    Never heard of it? Geocaching involves a "cache" that is planted or hidden in some inconspicuous spot that seekers equipped with GPS go in search thereof.

    Some sort of waterproof container -- Tupperware or an ammunition box, for example, according to a Wikipedia entry -- is typically used, along with a logbook and little cheap tchotchkes.

    During last night's game in Arlington, someone apparently spotted the person planting the transmitter, mistook it for a pipe bomb and alerted authorities.

    The bomb squad responded to the Burlington Coat Factory, investigated, deemed the situation safe, gave the "all-clear" signal and walked away muttering something about "those damned kids and their stupid games."

    OK, that last part's conjecture but probably not too far off the mark. The Arlington Fire Department officials said the false alarms caused by the game are on the rise.

    Seriously, geocachers, play, knock yourselves out, have fun, just don’t waste public safety resources. Thank you.

    Editor's Note: An earlier version of this story incorrectly stated that the caches include a GPS transmitter. Participants find the coordinates and descriptions of hiding places from a geocaching site and then look for the caches with a GPS device using that information. NBCDFW regrets the error.

    Bruce Felps owns and operates East Dallas Times, an online community news outlet serving the White Rock Lake area.

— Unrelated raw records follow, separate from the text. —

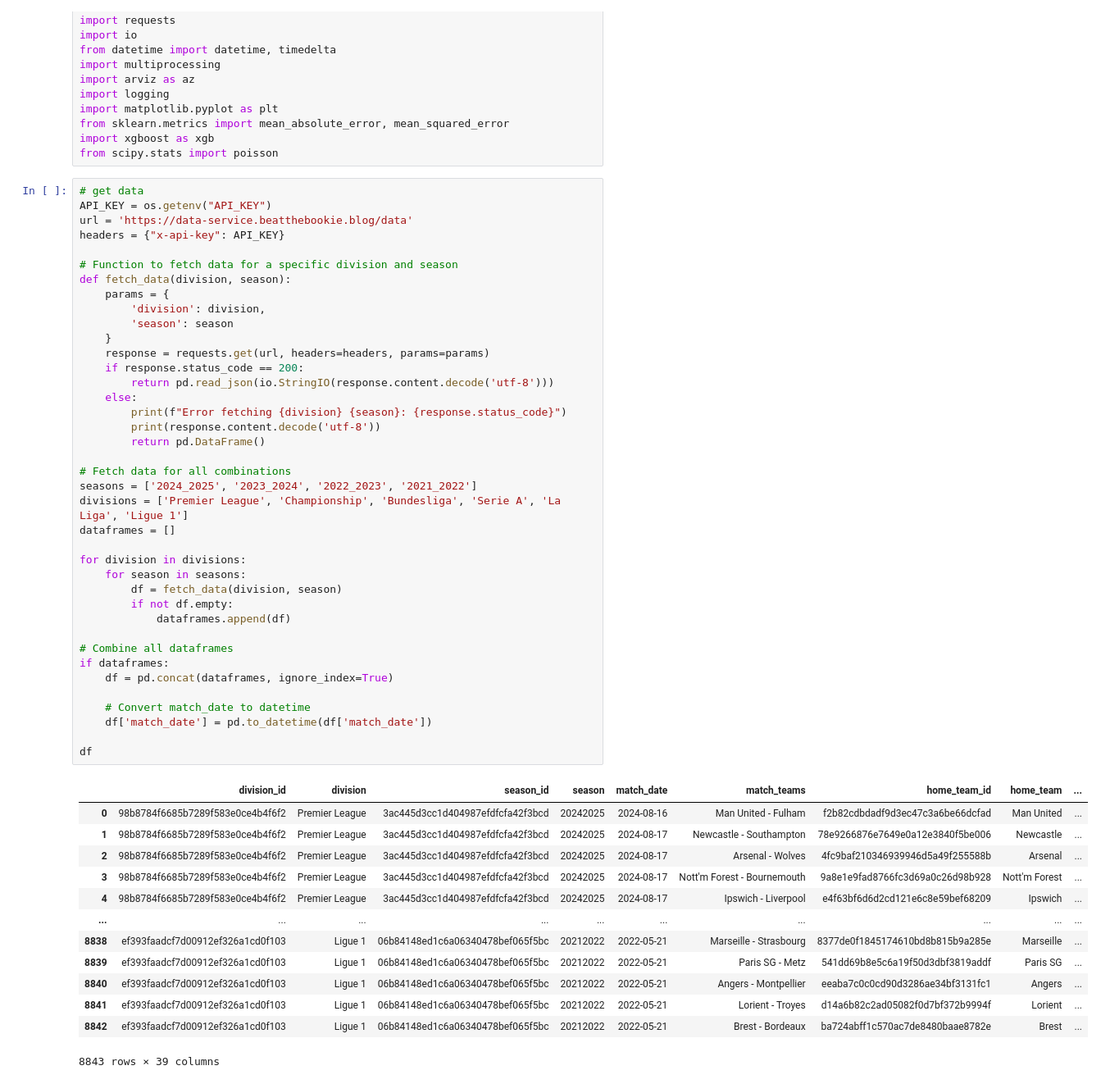
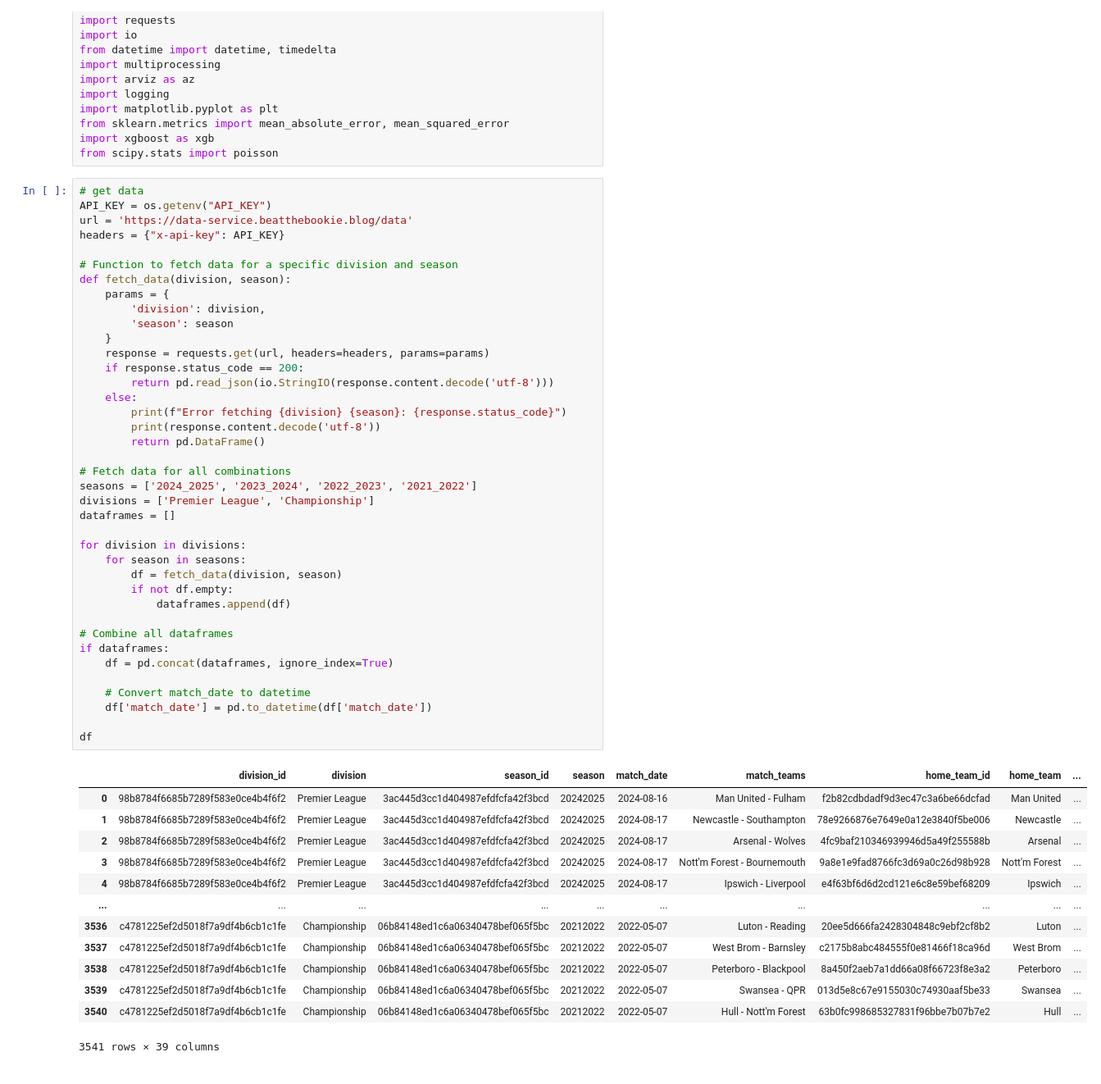
Before and after one commit to louis-porter/team-eval, a Jupyter notebook: ml/xgboost_model.ipynb, the cells around one changed output. Shown at 82% size. Cells and saved outputs as stored; diff of their text form.

```diff
--- a/ml/xgboost_model.ipynb
+++ b/ml/xgboost_model.ipynb
@@ -31,40 +31,40 @@ def fetch_data(division, season):
         print(f"Error fetching {division} {season}: {response.status_code}")
         print(response.content.decode('utf-8'))
         return pd.DataFrame()
 
 # Fetch data for all combinations
 seasons = ['2024_2025', '2023_2024', '2022_2023', '2021_2022']
-divisions = ['Premier League', 'Championship', 'Bundesliga', 'Serie A', 'La Liga', 'Ligue 1']
+divisions = ['Premier League', 'Championship']
 dataframes = []
 
 for division in divisions:
     for season in seasons:
         df = fetch_data(division, season)
         if not df.empty:
             dataframes.append(df)
 
 # Combine all dataframes
 if dataframes:
     df = pd.concat(dataframes, ignore_index=True)
 
     # Convert match_date to datetime
     df['match_date'] = pd.to_datetime(df['match_date'])
 
 df
 # %% [output]
 |  | division_id | division | season_id | season | match_date | match_teams | home_team_id | home_team | ... |
 | 0 | 98b8784f6685b7289f583e0ce4b4f6f2 | Premier League | 3ac445d3cc1d404987efdfcfa42f3bcd | 20242025 | 2024-08-16 | Man United - Fulham | f2b82cdbdadf9d3ec47c3a6be66dcfad | Man United | ... |
 | 1 | 98b8784f6685b7289f583e0ce4b4f6f2 | Premier League | 3ac445d3cc1d404987efdfcfa42f3bcd | 20242025 | 2024-08-17 | Newcastle - Southampton | 78e9266876e7649e0a12e3840f5be006 | Newcastle | ... |
 | 2 | 98b8784f6685b7289f583e0ce4b4f6f2 | Premier League | 3ac445d3cc1d404987efdfcfa42f3bcd | 20242025 | 2024-08-17 | Arsenal - Wolves | 4fc9baf210346939946d5a49f255588b | Arsenal | ... |
 | 3 | 98b8784f6685b7289f583e0ce4b4f6f2 | Premier League | 3ac445d3cc1d404987efdfcfa42f3bcd | 20242025 | 2024-08-17 | Nott'm Forest - Bournemouth | 9a8e1e9fad8766fc3d69a0c26d98b928 | Nott'm Forest | ... |
 | 4 | 98b8784f6685b7289f583e0ce4b4f6f2 | Premier League | 3ac445d3cc1d404987efdfcfa42f3bcd | 20242025 | 2024-08-17 | Ipswich - Liverpool | e4f63bf6d6d2cd121e6c8e59bef68209 | Ipswich | ... |
 | ... | ... | ... | ... | ... | ... | ... | ... | ... | ... |
-| 8838 | ef393faadcf7d00912ef326a1cd0f103 | Ligue 1 | 06b84148ed1c6a06340478bef065f5bc | 20212022 | 2022-05-21 | Marseille - Strasbourg | 8377de0f1845174610bd8b815b9a285e | Marseille | ... |
-| 8839 | ef393faadcf7d00912ef326a1cd0f103 | Ligue 1 | 06b84148ed1c6a06340478bef065f5bc | 20212022 | 2022-05-21 | Paris SG - Metz | 541dd69b8e5c6a19f50d3dbf3819addf | Paris SG | ... |
-| 8840 | ef393faadcf7d00912ef326a1cd0f103 | Ligue 1 | 06b84148ed1c6a06340478bef065f5bc | 20212022 | 2022-05-21 | Angers - Montpellier | eeaba7c0c0cd90d3286ae34bf3131fc1 | Angers | ... |
-| 8841 | ef393faadcf7d00912ef326a1cd0f103 | Ligue 1 | 06b84148ed1c6a06340478bef065f5bc | 20212022 | 2022-05-21 | Lorient - Troyes | d14a6b82c2ad05082f0d7bf372b9994f | Lorient | ... |
-| 8842 | ef393faadcf7d00912ef326a1cd0f103 | Ligue 1 | 06b84148ed1c6a06340478bef065f5bc | 20212022 | 2022-05-21 | Brest - Bordeaux | ba724abff1c570ac7de8480baae8782e | Brest | ... |
+| 3536 | c4781225ef2d5018f7a9df4b6cb1c1fe | Championship | 06b84148ed1c6a06340478bef065f5bc | 20212022 | 2022-05-07 | Luton - Reading | 20ee5d666fa2428304848c9ebf2cf8b2 | Luton | ... |
+| 3537 | c4781225ef2d5018f7a9df4b6cb1c1fe | Championship | 06b84148ed1c6a06340478bef065f5bc | 20212022 | 2022-05-07 | West Brom - Barnsley | c2175b8abc484555f0e81466f18ca96d | West Brom | ... |
+| 3538 | c4781225ef2d5018f7a9df4b6cb1c1fe | Championship | 06b84148ed1c6a06340478bef065f5bc | 20212022 | 2022-05-07 | Peterboro - Blackpool | 8a450f2aeb7a1dd66a08f66723f8e3a2 | Peterboro | ... |
+| 3539 | c4781225ef2d5018f7a9df4b6cb1c1fe | Championship | 06b84148ed1c6a06340478bef065f5bc | 20212022 | 2022-05-07 | Swansea - QPR | 013d5e8c67e9155030c74930aaf5be33 | Swansea | ... |
+| 3540 | c4781225ef2d5018f7a9df4b6cb1c1fe | Championship | 06b84148ed1c6a06340478bef065f5bc | 20212022 | 2022-05-07 | Hull - Nott'm Forest | 63b0fc998685327831f96bbe7b07b7e2 | Hull | ... |
-8843 rows × 39 columns
+3541 rows × 39 columns
 # %%
 # Separates out the home vs away and allows every team to have an individual row of data. Allows us to feature engineer home effect easier.
 home_df = df[["division", "season", "match_date",
```
Also changed, not shown: parts of 9 cells of this notebook, 6 other files.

His favorite games do not involve public safety agencies. They probably should sometimes...